After all this discussion of the characters, how is the story? It breaks away from what is perceived as the Doctor Who formula in a way that few writers have managed, or at least it appears to. Yes, it’s the Master trying to kill the Doctor, but after a very direct attempt to fly him into Event One and overwhelm the TARDIS, his second approach is an incredibly convoluted and unneccesarily elaborate trap which, for all intents and purposes, is a quaint little town with sweet inhabitants which cannot be escaped from. Why the Master doesn’t just hide out in the woods and shoot the Doctor while he’s helpless, I’ll never know. As I said, he must be a frustrated theater major who’d rather play out a fantasy and give the Doctor time to recover rather than just dispatch him on the spot while he’s weak, or sleeping. It doesn’t really make any sense. Unless the Master just wants the Doctor in his right mind so he can gloat first before killing him, which I suppose is certainly in character. But he didn’t bother with that when he sent the TARDIS into Event One back in episode one, so he’s not being very consistent.
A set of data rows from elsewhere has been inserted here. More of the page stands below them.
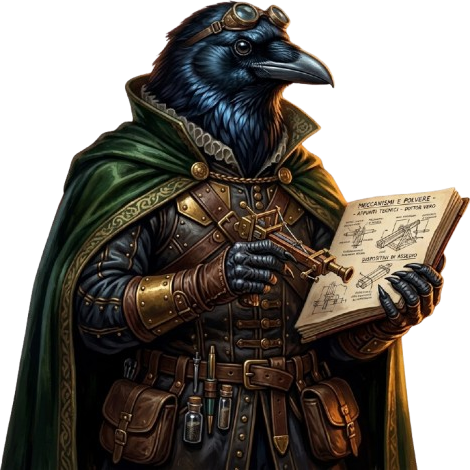
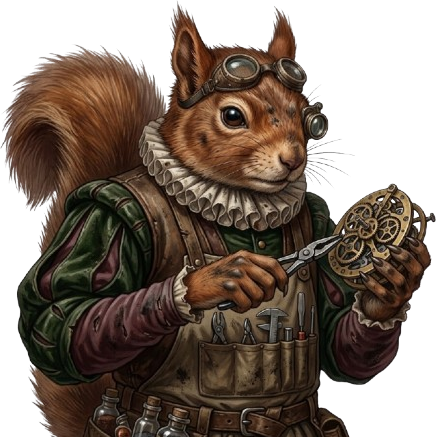
changement des inconsistance des personnage oiseaux

diff --git a/app/composables/useCampoFrontiera.ts b/app/composables/useCampoFrontiera.ts
@@ -39,7 +39,7 @@ const tavernCandidates: CampoNpcCandidate[] = [
 
 const forgeCandidates: CampoNpcCandidate[] = [
   { id: 'forge-ambra', name: 'Ambra Blaireau', species: 'Mustacea — tasso', qualities: 'Solide, précise, excellente en réparation', flaws: 'Lente et exigeante avec les apprentis', background: 'Ambra a réparé les outils des vignerons de Vallombra pendant vingt ans, en remplaçant rarement une pièce qu’elle pouvait sauver. Elle a quitté son ancien atelier après un conflit avec un marchand qui falsifiait la qualité du métal. Elle accepte la forge du camp si les matériaux sont honnêtes et si les réparations urgentes ne deviennent pas un prétexte pour bâcler son travail.', personality: 'Patiente avec les objets, beaucoup moins avec les excuses. Ambra parle peu, observe les gestes et corrige sans humilier, mais son silence devient glacial quand quelqu’un gaspille une ressource ou cache une erreur.', income: 8, visitors: 0, growth: 1 },
-  { id: 'forge-dario', name: 'Dario Corbeau', species: 'Corbea — corvo', qualities: 'Inventif, trouve des matériaux et des solutions', flaws: 'Se déconcentre dès qu’une idée plus brillante arrive', background: 'Dario a appris la mécanique dans les réserves d’un ancien atelier militaire, où il démontait les mécanismes condamnés pour comprendre leur logique. Il collectionne ressorts, charnières et fragments de serrures, convaincu qu’une pièce abandonnée finira toujours par servir. Il rejoint le camp pour avoir accès à un stock régulier et à des problèmes assez complexes pour nourrir son inventivité.', personality: 'Curieux, enthousiaste et incapable de laisser une question technique en suspens, Dario griffonne des schémas partout. Il adore les discussions avec les personnes qui construisent, mais oublie facilement une tâche banale dès qu’une nouvelle idée lui traverse l’esprit.', income: 12, visitors: 0, growth: 0 },
+  { id: 'forge-dario', name: 'Dario Castor', species: 'Rodentia — castoro', qualities: 'Inventif, trouve des matériaux et des solutions', flaws: 'Se déconcentre dès qu’une idée plus brillante arrive', background: 'Dario a appris la mécanique dans les réserves d’un ancien atelier militaire, où il démontait les mécanismes condamnés pour comprendre leur logique. Il collectionne ressorts, charnières et fragments de serrures, convaincu qu’une pièce abandonnée finira toujours par servir. Il rejoint le camp pour avoir accès à un stock régulier et à des problèmes assez complexes pour nourrir son inventivité.', personality: 'Curieux, enthousiaste et incapable de laisser une question technique en suspens, Dario griffonne des schémas partout. Il adore les discussions avec les personnes qui construisent, mais oublie facilement une tâche banale dès qu’une nouvelle idée lui traverse l’esprit.', income: 12, visitors: 0, growth: 0 },
   { id: 'forge-lucia', name: 'Lucia Lapine', species: 'Rodentia — lepre', qualities: 'Travaille vite et apprend auprès de chacun', flaws: 'Manque encore de force et d’assurance', background: 'Lucia réparait les outils de sa communauté avec des manches récupérés et des pierres de fortune comme enclume. Elle a appris en regardant les artisans, puis en recommençant seule jusqu’à obtenir un résultat fiable. Elle cherche au camp un maître qui lui laissera le temps de devenir forgeronne sans lui confier immédiatement les travaux les plus dangereux.', personality: 'Vive, attentive et très volontaire, Lucia pose beaucoup de questions avant de toucher à un outil. Elle doute de ses propres décisions sous pression, mais retrouve toute son énergie dès qu’une personne lui montre clairement ce qu’elle peut améliorer.', income: 4, visitors: 0, growth: 4 },
 ];
 
@@ -112,13 +112,13 @@ const constructions: CampoConstruction[] = [
   { id: 'workshop-plus-1', name: 'Atelier +1', category: 'Artisanat', description: 'Ajoute un banc de sciage et un stock de pièces standardisées.', requires: ['workshop', 'tavern'], level: 4, cost: 300, baseIncome: 16, baseVisitors: 1, benefit: 'Les chantiers sont organisés en série et coûtent moins cher.', constructionDiscount: .1, candidates: [] },
   { id: 'workshop-plus-2', name: 'Atelier +2', category: 'Artisanat', description: 'Équipe l’atelier d’un treuil et d’outils de charpente lourde.', requires: ['workshop-plus-1', 'stone-wall'], level: 5, cost: 480, baseIncome: 20, baseVisitors: 1, benefit: 'Le camp peut produire et réparer ses grands ouvrages sur place.', constructionDiscount: .1, candidates: [] },
   { id: 'watchtower', name: 'Tour de guet', category: 'Renseignement', description: 'Surveille la route et les terres sèches.', requires: ['palisade'], level: 1, cost: 180, baseIncome: 5, baseVisitors: 1, benefit: 'Les menaces sont repérées plus tôt.', candidates: watchCandidates },
-  { id: 'tannery', name: 'Tannerie', category: 'Artisanat', description: 'Transforme les peaux et fournit cuir, courroies et protections.', requires: ['workshop'], level: 4, cost: 210, baseIncome: 24, baseVisitors: 1, benefit: 'Le camp développe une production marchande.', access: ['Gambeson et tabarda imbottita', 'Courroies, étuis et entretien des protections'], candidates: genericCandidates('tannery', ['Bice Renarde', 'Sisto Corbeau', 'Mina Fouine'], ['Licae — volpe rossa', 'Corbea — corvo', 'Mustacea — faina']) },
+  { id: 'tannery', name: 'Tannerie', category: 'Artisanat', description: 'Transforme les peaux et fournit cuir, courroies et protections.', requires: ['workshop'], level: 4, cost: 210, baseIncome: 24, baseVisitors: 1, benefit: 'Le camp développe une production marchande.', access: ['Gambeson et tabarda imbottita', 'Courroies, étuis et entretien des protections'], candidates: genericCandidates('tannery', ['Bice Renarde', 'Sisto Castor', 'Mina Fouine'], ['Licae — volpe rossa', 'Rodentia — castoro', 'Mustacea — faina']) },
   { id: 'tannery-plus-1', name: 'Tannerie +1', category: 'Artisanat', description: 'Installe des cuves couvertes et un espace de coupe sur mesure.', requires: ['tannery', 'forge-plus-1'], level: 5, cost: 390, baseIncome: 34, baseVisitors: 2, benefit: 'Les protections sont ajustées et l’armurerie du camp peut tenir du stock.', access: ['Brigantina, giaco di maglia et maglia di ferro', 'Armatures avianes adaptées, à commander depuis Nidialti ou Rodelia'], candidates: [] },
   { id: 'map-room', name: 'Salle des cartes', category: 'Commandement', description: 'Centralise cartes, rapports et décisions.', requires: ['watchtower'], level: 2, cost: 240, baseIncome: 10, baseVisitors: 2, benefit: 'Les visiteurs et les missions sont mieux orientés.', candidates: genericCandidates('map-room', ['Cassio Corbe', 'Renzo Taupe', 'Mara Rossa'], ['Corbea — corvo', 'Rodentia — topo', 'Licae — volpe rossa']) },
   { id: 'church', name: 'Chapelle', category: 'Communauté', description: 'Un lieu de recueillement pour les habitants et voyageurs.', requires: ['cabins'], level: 2, cost: 220, baseIncome: 4, baseVisitors: 5, benefit: 'Attire habitants et pèlerins, mais demande une présence constante.', candidates: genericCandidates('church', ['Sœur Alba', 'Frère Neri', 'Pia Croyante'], ['Striga — gufo', 'Corbea — corvo', 'Felide — gatto']) },
   { id: 'infirmary', name: 'Infirmerie', category: 'Communauté', description: 'Soigne les blessés et les ouvriers.', requires: ['cabins', 'forge'], level: 3, cost: 260, baseIncome: 0, baseVisitors: 2, benefit: 'Les habitants récupèrent plus sûrement après un incident.', candidates: genericCandidates('infirmary', ['Dottoressa Ilaria', 'Marta Soigneuse', 'Tullio Herboriste'], ['Felide — gatto', 'Mustacea — tasso', 'Rodentia — topo']) },
   { id: 'stone-wall', name: 'Muraille de pierre', category: 'Défense', description: 'Remplace la palissade par une enceinte capable de tenir un siège.', requires: ['workshop', 'watchtower'], level: 4, cost: 600, baseIncome: 0, baseVisitors: 0, benefit: 'Défense de fin de campagne.', candidates: genericCandidates('stone-wall', ['Livia Pierreferme', 'Orazio Brun', 'Cesare Maçon'], ['Mustacea — tasso', 'Urcida — orso bruno', 'Urcida — orso bruno']) },
-  { id: 'artificer', name: 'Laboratoire d’artificier', category: 'End game', description: 'Un atelier rare pour expérimenter poudres, mécanismes et défenses.', requires: ['forge-plus-1', 'map-room'], level: 4, cost: 520, baseIncome: 38, baseVisitors: 1, benefit: 'Débloque des solutions exceptionnelles pour le final.', access: ['Entretien de pistolets et mousquets', 'Poudre noire et munitions, sous la responsabilité d’un geniere'], candidates: genericCandidates('artificer', ['Dottor Vero', 'Milo Inventeur', 'Nerina Curieuse'], ['Corbea — corvo', 'Rodentia — topo', 'Felide — gatto']) },
+  { id: 'artificer', name: 'Laboratoire d’artificier', category: 'End game', description: 'Un atelier rare pour expérimenter poudres, mécanismes et défenses.', requires: ['forge-plus-1', 'map-room'], level: 4, cost: 520, baseIncome: 38, baseVisitors: 1, benefit: 'Débloque des solutions exceptionnelles pour le final.', access: ['Entretien de pistolets et mousquets', 'Poudre noire et munitions, sous la responsabilité d’un geniere'], candidates: genericCandidates('artificer', ['Dottor Vero', 'Milo Inventeur', 'Nerina Curieuse'], ['Rodentia — scoiattolo', 'Rodentia — topo', 'Felide — gatto']) },
   { id: 'artificer-plus-1', name: 'Laboratoire +1', category: 'End game', description: 'Ajoute un tour de mécanique fine et une chambre de poudre sécurisée.', requires: ['artificer', 'forge-plus-2'], level: 5, cost: 740, baseIncome: 48, baseVisitors: 1, benefit: 'Les mécanismes complexes deviennent réparables au Campo.', access: ['Arquebuses et colubrines', 'Pièces de rechange et maintenance avancée des armes à feu'], candidates: [] },
   { id: 'artificer-plus-2', name: 'Laboratoire +2', category: 'End game', description: 'Aménage une fosse d’essai et une remise d’artillerie hors de l’enceinte.', requires: ['artificer-plus-1', 'stone-wall'], level: 6, cost: 1100, baseIncome: 62, baseVisitors: 2, benefit: 'Le Campo possède une capacité de défense lourde, à employer avec prudence.', access: ['Bombardes et falconetti', 'Entretien des pièces d’artillerie et de leurs munitions'], candidates: [] },
 ];
@@ -128,12 +128,12 @@ export const CAMPO_STARTING_IDS = ['tents', 'palisade'];
 export const CAMPO_NPC_CANDIDATES = constructions.flatMap((construction) => construction.candidates.map((candidate) => ({ candidate, construction: construction.name })));
 const candidateSlugs: Record<string, string> = {
   'tavern-elisabetta': 'elisabetta-tasso', 'tavern-ruggero': 'ruggero-volpe', 'tavern-niccolo': 'niccolo-souris',
-  'forge-ambra': 'ambra-blaireau', 'forge-dario': 'dario-corbeau', 'forge-lucia': 'lucia-lapine',
+  'forge-ambra': 'ambra-blaireau', 'forge-dario': 'dario-castor', 'forge-lucia': 'lucia-lapine',
   'watch-cesare': 'cesare-corbeau',
   'cistern-1': 'orazio-brun', 'watch-orazio': 'orazio-brun', 'stone-wall-2': 'orazio-brun',
   'cistern-2': 'marta-castor', 'cistern-3': 'piero-campagnol',
   'workshop-1': 'nardo-digue', 'workshop-2': 'ada-lavandaia', 'workshop-3': 'lello-castor',
-  'tannery-1': 'bice-renarde', 'tannery-2': 'sisto-corbeau', 'tannery-3': 'mina-fouine',
+  'tannery-1': 'bice-renarde', 'tannery-2': 'sisto-castor', 'tannery-3': 'mina-fouine',
   'map-room-1': 'cassio-corbe', 'map-room-2': 'renzo', 'map-room-3': 'mara-rossa', 'watch-mara': 'mara-rossa',
   'church-1': 'soeur-alba', 'church-2': 'frere-neri', 'church-3': 'pia-croyante',
   'infirmary-1': 'dottoressa-ilaria', 'infirmary-2': 'marta-soigneuse', 'infirmary-3': 'tullio-herboriste',

diff --git a/app/components/ProjectionDock.vue b/app/components/ProjectionDock.vue
@@ -106,7 +106,8 @@ const campEmployeeActors = computed<ProjectionActor[]>(() => {
     if (!candidate) continue;
     const slug = campoCandidateSlug(candidate.id);
     const actorId = `npcs:${slug}`;
-    seen.set(candidate.id, { id: actorId, name: candidate.name, image: `/images/npcs/${slug}.png`, collection: 'npcs' });
+    const image = npcs.value?.find((entry) => entry.id === slug)?.data.image;
+    seen.set(candidate.id, { id: actorId, name: candidate.name, image: typeof image === 'string' && image ? image : `/images/npcs/${slug}.png`, collection: 'npcs' });
   }
   return Array.from(seen.values());
 });

diff --git a/src/content/npcs/dario-castor.md b/src/content/npcs/dario-castor.md
@@ -1,9 +1,9 @@
 ---
-name: "Dario Corbeau"
+name: "Dario Castor"
 role: "Mécanicien candidat de la forge"
-familia: "Corbea — corvo (aviano)"
+familia: "Rodentia — castoro (theria)"
 location: "Vallombra"
-image: "/images/npcs/dario-corbeau.png"
+image: "/images/npcs/dario-castor.png"
 tags:
   - "Employé du camp"
 summary: "Inventeur distrait qui transforme les mécanismes abandonnés en solutions inattendues."

diff --git a/src/content/npcs/sisto-castor.md b/src/content/npcs/sisto-castor.md
@@ -1,9 +1,9 @@
 ---
-name: "Sisto Corbeau"
+name: "Sisto Castor"
 role: "Tanneur candidat du Campo"
-familia: "Corbea — corvo (aviano)"
+familia: "Rodentia — castoro (theria)"
 location: "Vallombra"
-image: "/images/npcs/sisto-corbeau.png"
+image: "/images/npcs/sisto-castor.png"
 tags:
   - "Employé du camp"
 summary: "Artisan inventif qui cherche à économiser l’eau et à moderniser le travail du cuir."

diff --git a/src/content/npcs/dottor-vero.md b/src/content/npcs/dottor-vero.md
@@ -1,7 +1,7 @@
 ---
 name: "Dottor Vero"
 role: "Artificier candidat du Campo"
-familia: "Corbea — corvo (aviano)"
+familia: "Rodentia — scoiattolo (theria)"
 location: "Vallombra"
 image: "/images/npcs/dottor-vero.png"
 tags:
I’m picking the story apart, but it really is rather charming despite my quibbles. I can’t help but root for the characters, even though they are just creations of the Master. Ruther, Mergrave and Shardovan are friendly and helpful, even if Shardovan doesn’t appear to be either for awhile. I’m tempted to cheer when Shardovan tells the Master, “You made us, man of evil. But we are free now!”, before sacrificing his life to help the Doctor and Adric. A Doctor Who story populated by little more than generally nice people is a rarity, and “Castrovalva” has to be appreciated for that if nothing else. The sets of the town itself convey a peaceful setting, exactly as described in the script, and the location filming in a fern-filled forest is miles away from a quarry. Nice rock face as well. It’s also nice to spend much of the first two episodes inside the TARDIS, something which the series rarely did. “Castrovalva” also a very personal story for the Doctor in a series which rarely focuses on him directly.
Overall, “Castrovalva” is pretty good, almost lyrical and poetic at times with some wonderful characters. Sadly it marks the beginning of the bland Doctor’s tenure and continues the lunatic Master portrayal. It’s still worth seeing of course. It’s not bad, but it just stars my least favorite Doctor and begins one of the more dull seasons in the series history.